Task description:
Below are records. Copy every line with "devops" in it.

Input for this task section start

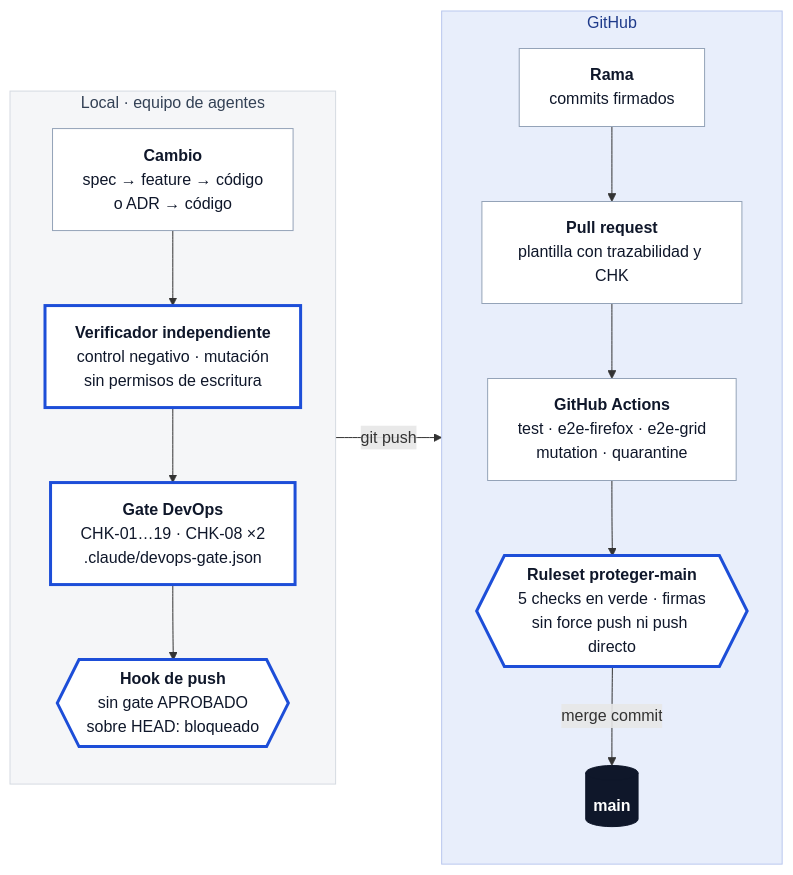
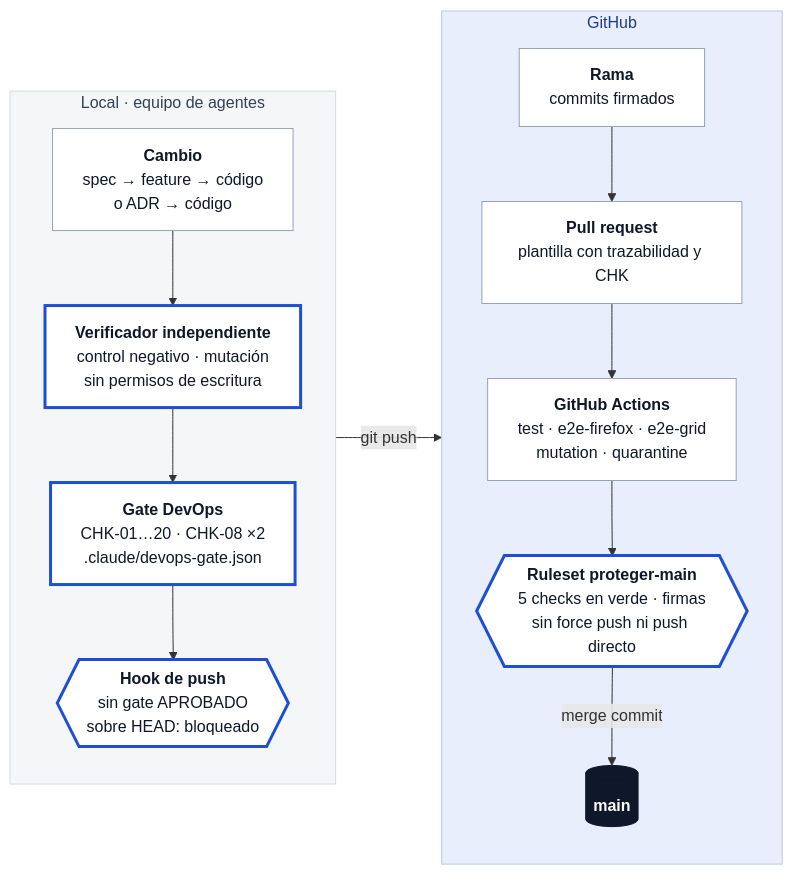
One commit to eavilac01/spec-driven-selenium-cucumber changed the third of 4 diagrams in README.md. Above: the diagram before and after it, drawn with Mermaid. The commit also changed other lines of this file and 8 other files, not shown here.

````diff
--- a/README.md
+++ b/README.md
@@ -278,31 +279,31 @@
 ```mermaid
 flowchart LR
     subgraph LOCAL["Local · equipo de agentes"]
         direction TB
         change["<b>Cambio</b><br/>spec → feature → código<br/>o ADR → código"]
         verifier["<b>Verificador independiente</b><br/>control negativo · mutación<br/>sin permisos de escritura"]
-        gate["<b>Gate DevOps</b><br/>CHK-01…19 · CHK-08 ×2<br/>.claude/devops-gate.json"]
+        gate["<b>Gate DevOps</b><br/>CHK-01…20 · CHK-08 ×2<br/>.claude/devops-gate.json"]
         hook{{"<b>Hook de push</b><br/>sin gate APROBADO<br/>sobre HEAD: bloqueado"}}
     end
 
     subgraph GH["GitHub"]
         direction TB
         branch["<b>Rama</b><br/>commits firmados"]
         pr["<b>Pull request</b><br/>plantilla con trazabilidad y CHK"]
         actions["<b>GitHub Actions</b><br/>test · e2e-firefox · e2e-grid<br/>mutation · quarantine"]
         ruleset{{"<b>Ruleset proteger-main</b><br/>5 checks en verde · firmas<br/>sin force push ni push directo"}}
         main[("<b>main</b>")]
     end
 
     change --> verifier --> gate --> hook
     hook -->|git push| branch --> pr --> actions --> ruleset -->|merge commit| main
 
     classDef step fill:#FFFFFF,stroke:#94A3B8,stroke-width:1px,color:#0F172A
     classDef control fill:#FFFFFF,stroke:#1D4ED8,stroke-width:3px,color:#0F172A
     classDef target fill:#0F172A,stroke:#0F172A,color:#FFFFFF
     class change,branch,pr,actions step
     class verifier,gate,hook,ruleset control
     class main target
     style LOCAL fill:#F5F6F8,stroke:#D5DAE1,color:#334155
     style GH fill:#E8EEFB,stroke:#B9C7EE,color:#1E3A8A
 ```
````
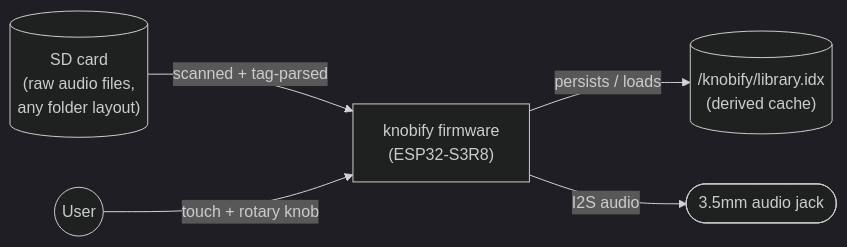
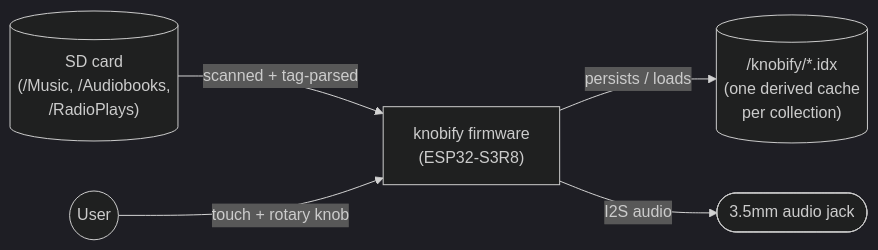
One commit to bjblazko/knobify changed the first of 6 diagrams in docs/arc42/arc42.md. Above: the diagram before and after it, drawn with Mermaid (dark theme). The commit also changed other lines of this file and 1 other file, not shown here.

````diff
--- a/docs/arc42/arc42.md
+++ b/docs/arc42/arc42.md
@@ -54,13 +62,13 @@
 ```mermaid
 flowchart LR
-    SD[("SD card\n(raw audio files,\nany folder layout)")]
+    SD[("SD card\n(/Music, /Audiobooks,\n/RadioPlays)")]
     FW["knobify firmware\n(ESP32-S3R8)"]
-    Cache[("/knobify/library.idx\n(derived cache)")]
+    Cache[("/knobify/*.idx\n(one derived cache\nper collection)")]
     User(("User"))
     Jack(["3.5mm audio jack"])
 
     SD -- "scanned + tag-parsed" --> FW
     FW -- "persists / loads" --> Cache
     User -- "touch + rotary knob" --> FW
     FW -- "I2S audio" --> Jack
 ```
````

Input for this task section end

Answer to the problem:
-        gate["<b>Gate DevOps</b><br/>CHK-01…19 · CHK-08 ×2<br/>.claude/devops-gate.json"]
+        gate["<b>Gate DevOps</b><br/>CHK-01…20 · CHK-08 ×2<br/>.claude/devops-gate.json"]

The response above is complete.